»»

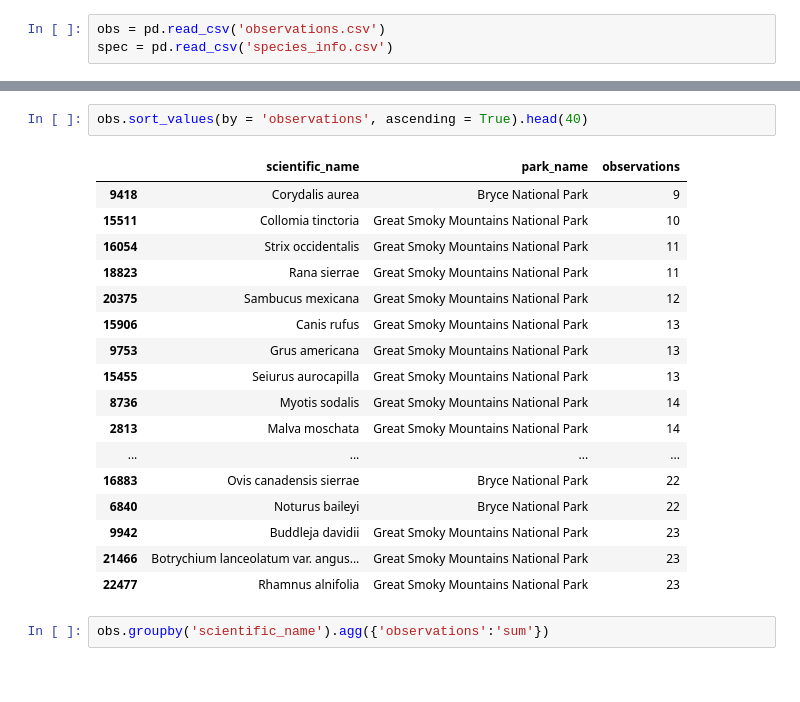
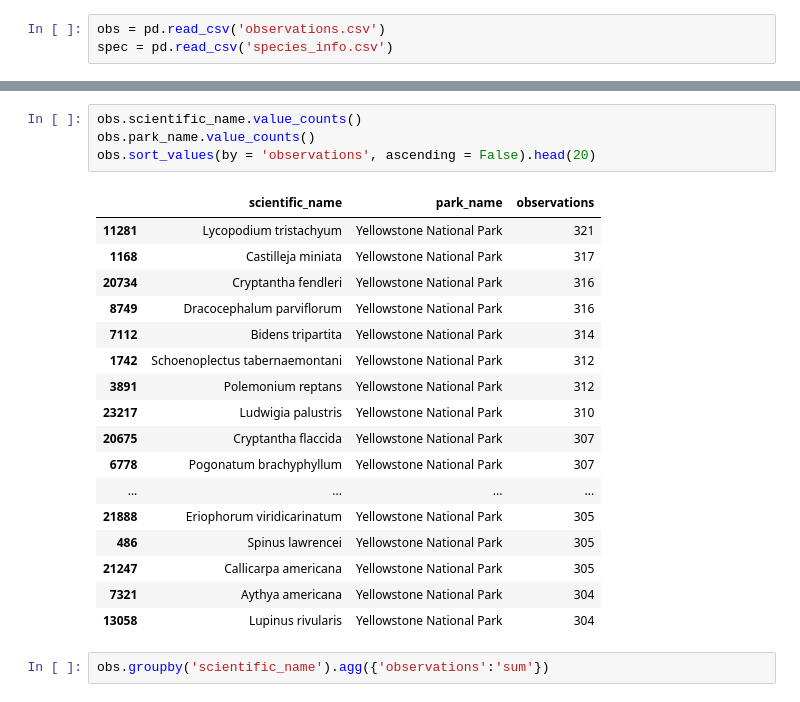
Before and after one commit to eabel35/Code-Academy-Portfolio, a Jupyter notebook: biodiversity_starter/biodiversity.ipynb, the cells around one changed output, grey strips where cells are left out. Drawn from its saved outputs; the diff is of its cells as text.

```diff
--- a/biodiversity_starter/biodiversity.ipynb
+++ b/biodiversity_starter/biodiversity.ipynb
@@ -9,23 +42,25 @@ spec = pd.read_csv('species_info.csv')
 # %%
-obs.sort_values(by = 'observations', ascending = True).head(40)
+obs.scientific_name.value_counts()
+obs.park_name.value_counts()
+obs.sort_values(by = 'observations', ascending = False).head(20)
 # %% [output]
 |  | scientific_name | park_name | observations |
-| 9418 | Corydalis aurea | Bryce National Park | 9 |
-| 15511 | Collomia tinctoria | Great Smoky Mountains National Park | 10 |
-| 16054 | Strix occidentalis | Great Smoky Mountains National Park | 11 |
-| 18823 | Rana sierrae | Great Smoky Mountains National Park | 11 |
-| 20375 | Sambucus mexicana | Great Smoky Mountains National Park | 12 |
-| 15906 | Canis rufus | Great Smoky Mountains National Park | 13 |
-| 9753 | Grus americana | Great Smoky Mountains National Park | 13 |
-| 15455 | Seiurus aurocapilla | Great Smoky Mountains National Park | 13 |
-| 8736 | Myotis sodalis | Great Smoky Mountains National Park | 14 |
-| 2813 | Malva moschata | Great Smoky Mountains National Park | 14 |
+| 11281 | Lycopodium tristachyum | Yellowstone National Park | 321 |
+| 1168 | Castilleja miniata | Yellowstone National Park | 317 |
+| 20734 | Cryptantha fendleri | Yellowstone National Park | 316 |
+| 8749 | Dracocephalum parviflorum | Yellowstone National Park | 316 |
+| 7112 | Bidens tripartita | Yellowstone National Park | 314 |
+| 1742 | Schoenoplectus tabernaemontani | Yellowstone National Park | 312 |
+| 3891 | Polemonium reptans | Yellowstone National Park | 312 |
+| 23217 | Ludwigia palustris | Yellowstone National Park | 310 |
+| 20675 | Cryptantha flaccida | Yellowstone National Park | 307 |
+| 6778 | Pogonatum brachyphyllum | Yellowstone National Park | 307 |
 | ... | ... | ... | ... |
-| 16883 | Ovis canadensis sierrae | Bryce National Park | 22 |
-| 6840 | Noturus baileyi | Bryce National Park | 22 |
-| 9942 | Buddleja davidii | Great Smoky Mountains National Park | 23 |
-| 21466 | Botrychium lanceolatum var. angus... | Great Smoky Mountains National Park | 23 |
-| 22477 | Rhamnus alnifolia | Great Smoky Mountains National Park | 23 |
+| 21888 | Eriophorum viridicarinatum | Yellowstone National Park | 305 |
+| 486 | Spinus lawrencei | Yellowstone National Park | 305 |
+| 21247 | Callicarpa americana | Yellowstone National Park | 305 |
+| 7321 | Aythya americana | Yellowstone National Park | 304 |
+| 13058 | Lupinus rivularis | Yellowstone National Park | 304 |
 # %%
 obs.groupby('scientific_name').agg({'observations':'sum'})
 # %% [output]
```
Also changed, not shown: parts of 27 cells of this notebook.
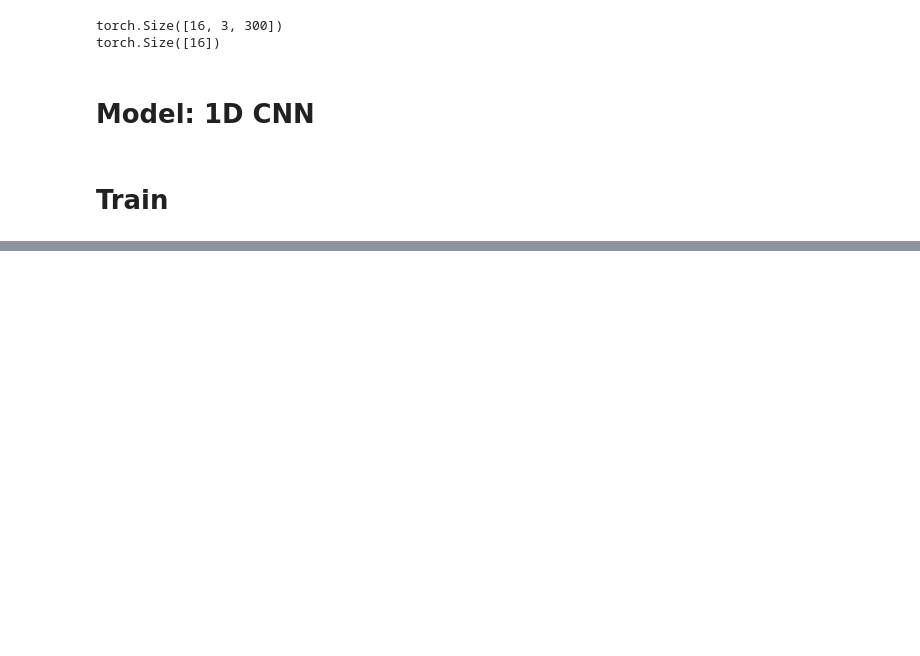
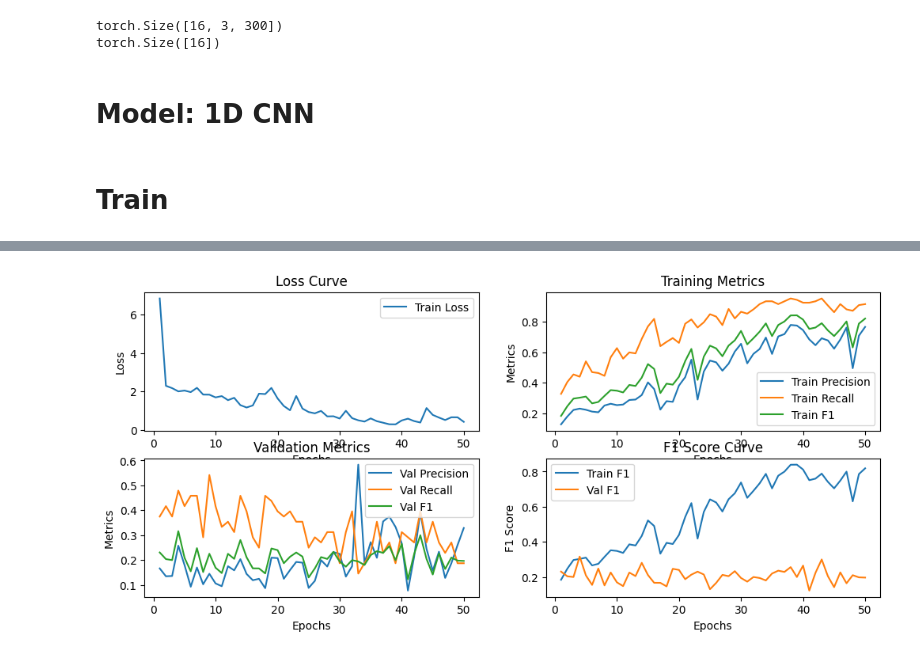
Before and after one commit to emmanuelko-bot/tremor_detection, a Jupyter notebook: Tremor_Detection_1D_CNN.ipynb, the cells around one changed output, grey strips where cells are left out. Saved outputs shown, nothing was run; the diff lists cells and outputs as text; code cells hidden in the pictures; blank space fills up the shorter version.

Commit message:
fix: Fix  recall and precision calculation to fit target classes (tremor) feat: Create plot training curve function

```diff
--- a/Tremor_Detection_1D_CNN.ipynb
+++ b/Tremor_Detection_1D_CNN.ipynb
@@ -169,12 +173,20 @@ def train_model(model, train_loader, val_loader, class_weights, epochs=5, lr=1e-
     device = torch.device('cuda' if torch.cuda.is_available() else 'cpu')
     model = model.to(device)
 
+    model_details = {'model': {str(model)}, 'lr': {lr}, 'epochs': {epochs}}
+    # to plot later
+    metrics = {'train_loss': [], 'train_precision': [], 'train_recall': [], 'train_f1': [],
+               'val_loss': [], 'val_precision': [], 'val_recall': [], 'val_f1': []}
+
     for epoch in range(1, epochs+1):
         model.train()
         running_loss = 0.0
         epoch_pred = []
         all_labels = []
 
+        #---------
+        # TRAINING
+        #---------
         for signals, labels in train_loader:
             signals, labels = signals.to(device), labels.to(device)
 
@@ -192,7 +204,13 @@ def train_model(model, train_loader, val_loader, class_weights, epochs=5, lr=1e-
 
         epoch_loss = running_loss / len(labels)
         # these metrics better than accuracy for class imbalance
-        precision, recall, f1, _ = precision_recall_fscore_support(all_labels, epoch_pred, average='weighted')
+        precision, recall, f1, _ = precision_recall_fscore_support(all_labels, epoch_pred, average=None, zero_division=0)
+
+        # train metrics for the tremor class
+        tremor_labels = [1,2]
+        precision = precision[tremor_labels].mean()
+        recall = recall[tremor_labels].mean()
+        f1 = f1[tremor_labels].mean()
 
         print(f'Epoch {epoch}/{epochs} | Train Loss: {epoch_loss:.4f} | Train Precision: {precision:.4f} | Train Recall: {recall:.4f} | F1: {f1:.4f}')
 
@@ -211,8 +229,27 @@ def train_model(model, train_loader, val_loader, class_weights, epochs=5, lr=1e-
                 val_preds.extend(batch_pred.cpu().numpy())
                 val_labels.extend(labels.cpu().numpy())
 
-        val_precision, val_recall, val_f1, _ = precision_recall_fscore_support(val_labels, val_preds, average='weighted')
+        val_precision, val_recall, val_f1, _ = precision_recall_fscore_support(val_labels, val_preds, average=None, zero_division=0)
+
+        # val metrics for tremor class
+        val_precision = val_precision[tremor_labels].mean()
+        val_recall = val_recall[tremor_labels].mean()
+        val_f1 = val_f1[tremor_labels].mean()
+
         print(f'Epoch {epoch}/{epochs} | Val Precision: {val_precision:.4f} | Val Recall: {val_recall:.4f} | Val F1: {val_f1:.4f}\n')
+
+        # append all metrics
+        metrics['train_loss'].append(epoch_loss)
+        metrics['train_precision'].append(precision)
+        metrics['train_recall'].append(recall)
+        metrics['train_f1'].append(f1)
+          # note: didn't add val_loss
+        metrics['val_precision'].append(val_precision)
+        metrics['val_recall'].append(val_recall)
+        metrics['val_f1'].append(val_f1)
+
+    return (model, metrics)
 # %%
-train_model(TremorCNN(), train_loader, val_loader, class_weights, epochs=20, lr=1e-2)
+model = TremorCNN()
+model_v1param, metrics_v1param = train_model(model, train_loader, val_loader, class_weights, epochs=50, lr=1e-2)
 # %% [output]
@@ -241,0 +319,4 @@ Epoch 20/20 | Val Precision: 0.8943 | Val Recall: 0.7340 | Val F1: 0.7957
+# %%
+plot_training_curves(metrics_v1param)
+# %% [output]
+[figure, added]
```
Also changed, not shown: parts of 3 cells of this notebook.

««

REQUIRED ACTION: Please reproduce the whole listing exactly; the pictures stay out.

REPLY:
Before and after one commit to eabel35/Code-Academy-Portfolio, a Jupyter notebook: biodiversity_starter/biodiversity.ipynb, the cells around one changed output, grey strips where cells are left out. Drawn from its saved outputs; the diff is of its cells as text.

```diff
--- a/biodiversity_starter/biodiversity.ipynb
+++ b/biodiversity_starter/biodiversity.ipynb
@@ -9,23 +42,25 @@ spec = pd.read_csv('species_info.csv')
 # %%
-obs.sort_values(by = 'observations', ascending = True).head(40)
+obs.scientific_name.value_counts()
+obs.park_name.value_counts()
+obs.sort_values(by = 'observations', ascending = False).head(20)
 # %% [output]
 |  | scientific_name | park_name | observations |
-| 9418 | Corydalis aurea | Bryce National Park | 9 |
-| 15511 | Collomia tinctoria | Great Smoky Mountains National Park | 10 |
-| 16054 | Strix occidentalis | Great Smoky Mountains National Park | 11 |
-| 18823 | Rana sierrae | Great Smoky Mountains National Park | 11 |
-| 20375 | Sambucus mexicana | Great Smoky Mountains National Park | 12 |
-| 15906 | Canis rufus | Great Smoky Mountains National Park | 13 |
-| 9753 | Grus americana | Great Smoky Mountains National Park | 13 |
-| 15455 | Seiurus aurocapilla | Great Smoky Mountains National Park | 13 |
-| 8736 | Myotis sodalis | Great Smoky Mountains National Park | 14 |
-| 2813 | Malva moschata | Great Smoky Mountains National Park | 14 |
+| 11281 | Lycopodium tristachyum | Yellowstone National Park | 321 |
+| 1168 | Castilleja miniata | Yellowstone National Park | 317 |
+| 20734 | Cryptantha fendleri | Yellowstone National Park | 316 |
+| 8749 | Dracocephalum parviflorum | Yellowstone National Park | 316 |
+| 7112 | Bidens tripartita | Yellowstone National Park | 314 |
+| 1742 | Schoenoplectus tabernaemontani | Yellowstone National Park | 312 |
+| 3891 | Polemonium reptans | Yellowstone National Park | 312 |
+| 23217 | Ludwigia palustris | Yellowstone National Park | 310 |
+| 20675 | Cryptantha flaccida | Yellowstone National Park | 307 |
+| 6778 | Pogonatum brachyphyllum | Yellowstone National Park | 307 |
 | ... | ... | ... | ... |
-| 16883 | Ovis canadensis sierrae | Bryce National Park | 22 |
-| 6840 | Noturus baileyi | Bryce National Park | 22 |
-| 9942 | Buddleja davidii | Great Smoky Mountains National Park | 23 |
-| 21466 | Botrychium lanceolatum var. angus... | Great Smoky Mountains National Park | 23 |
-| 22477 | Rhamnus alnifolia | Great Smoky Mountains National Park | 23 |
+| 21888 | Eriophorum viridicarinatum | Yellowstone National Park | 305 |
+| 486 | Spinus lawrencei | Yellowstone National Park | 305 |
+| 21247 | Callicarpa americana | Yellowstone National Park | 305 |
+| 7321 | Aythya americana | Yellowstone National Park | 304 |
+| 13058 | Lupinus rivularis | Yellowstone National Park | 304 |
 # %%
 obs.groupby('scientific_name').agg({'observations':'sum'})
 # %% [output]
```
Also changed, not shown: parts of 27 cells of this notebook.
Before and after one commit to emmanuelko-bot/tremor_detection, a Jupyter notebook: Tremor_Detection_1D_CNN.ipynb, the cells around one changed output, grey strips where cells are left out. Saved outputs shown, nothing was run; the diff lists cells and outputs as text; code cells hidden in the pictures; blank space fills up the shorter version.

Commit message:
fix: Fix  recall and precision calculation to fit target classes (tremor) feat: Create plot training curve function

```diff
--- a/Tremor_Detection_1D_CNN.ipynb
+++ b/Tremor_Detection_1D_CNN.ipynb
@@ -169,12 +173,20 @@ def train_model(model, train_loader, val_loader, class_weights, epochs=5, lr=1e-
     device = torch.device('cuda' if torch.cuda.is_available() else 'cpu')
     model = model.to(device)
 
+    model_details = {'model': {str(model)}, 'lr': {lr}, 'epochs': {epochs}}
+    # to plot later
+    metrics = {'train_loss': [], 'train_precision': [], 'train_recall': [], 'train_f1': [],
+               'val_loss': [], 'val_precision': [], 'val_recall': [], 'val_f1': []}
+
     for epoch in range(1, epochs+1):
         model.train()
         running_loss = 0.0
         epoch_pred = []
         all_labels = []
 
+        #---------
+        # TRAINING
+        #---------
         for signals, labels in train_loader:
             signals, labels = signals.to(device), labels.to(device)
 
@@ -192,7 +204,13 @@ def train_model(model, train_loader, val_loader, class_weights, epochs=5, lr=1e-
 
         epoch_loss = running_loss / len(labels)
         # these metrics better than accuracy for class imbalance
-        precision, recall, f1, _ = precision_recall_fscore_support(all_labels, epoch_pred, average='weighted')
+        precision, recall, f1, _ = precision_recall_fscore_support(all_labels, epoch_pred, average=None, zero_division=0)
+
+        # train metrics for the tremor class
+        tremor_labels = [1,2]
+        precision = precision[tremor_labels].mean()
+        recall = recall[tremor_labels].mean()
+        f1 = f1[tremor_labels].mean()
 
         print(f'Epoch {epoch}/{epochs} | Train Loss: {epoch_loss:.4f} | Train Precision: {precision:.4f} | Train Recall: {recall:.4f} | F1: {f1:.4f}')
 
@@ -211,8 +229,27 @@ def train_model(model, train_loader, val_loader, class_weights, epochs=5, lr=1e-
                 val_preds.extend(batch_pred.cpu().numpy())
                 val_labels.extend(labels.cpu().numpy())
 
-        val_precision, val_recall, val_f1, _ = precision_recall_fscore_support(val_labels, val_preds, average='weighted')
+        val_precision, val_recall, val_f1, _ = precision_recall_fscore_support(val_labels, val_preds, average=None, zero_division=0)
+
+        # val metrics for tremor class
+        val_precision = val_precision[tremor_labels].mean()
+        val_recall = val_recall[tremor_labels].mean()
+        val_f1 = val_f1[tremor_labels].mean()
+
         print(f'Epoch {epoch}/{epochs} | Val Precision: {val_precision:.4f} | Val Recall: {val_recall:.4f} | Val F1: {val_f1:.4f}\n')
+
+        # append all metrics
+        metrics['train_loss'].append(epoch_loss)
+        metrics['train_precision'].append(precision)
+        metrics['train_recall'].append(recall)
+        metrics['train_f1'].append(f1)
+          # note: didn't add val_loss
+        metrics['val_precision'].append(val_precision)
+        metrics['val_recall'].append(val_recall)
+        metrics['val_f1'].append(val_f1)
+
+    return (model, metrics)
 # %%
-train_model(TremorCNN(), train_loader, val_loader, class_weights, epochs=20, lr=1e-2)
+model = TremorCNN()
+model_v1param, metrics_v1param = train_model(model, train_loader, val_loader, class_weights, epochs=50, lr=1e-2)
 # %% [output]
@@ -241,0 +319,4 @@ Epoch 20/20 | Val Precision: 0.8943 | Val Recall: 0.7340 | Val F1: 0.7957
+# %%
+plot_training_curves(metrics_v1param)
+# %% [output]
+[figure, added]
```
Also changed, not shown: parts of 3 cells of this notebook.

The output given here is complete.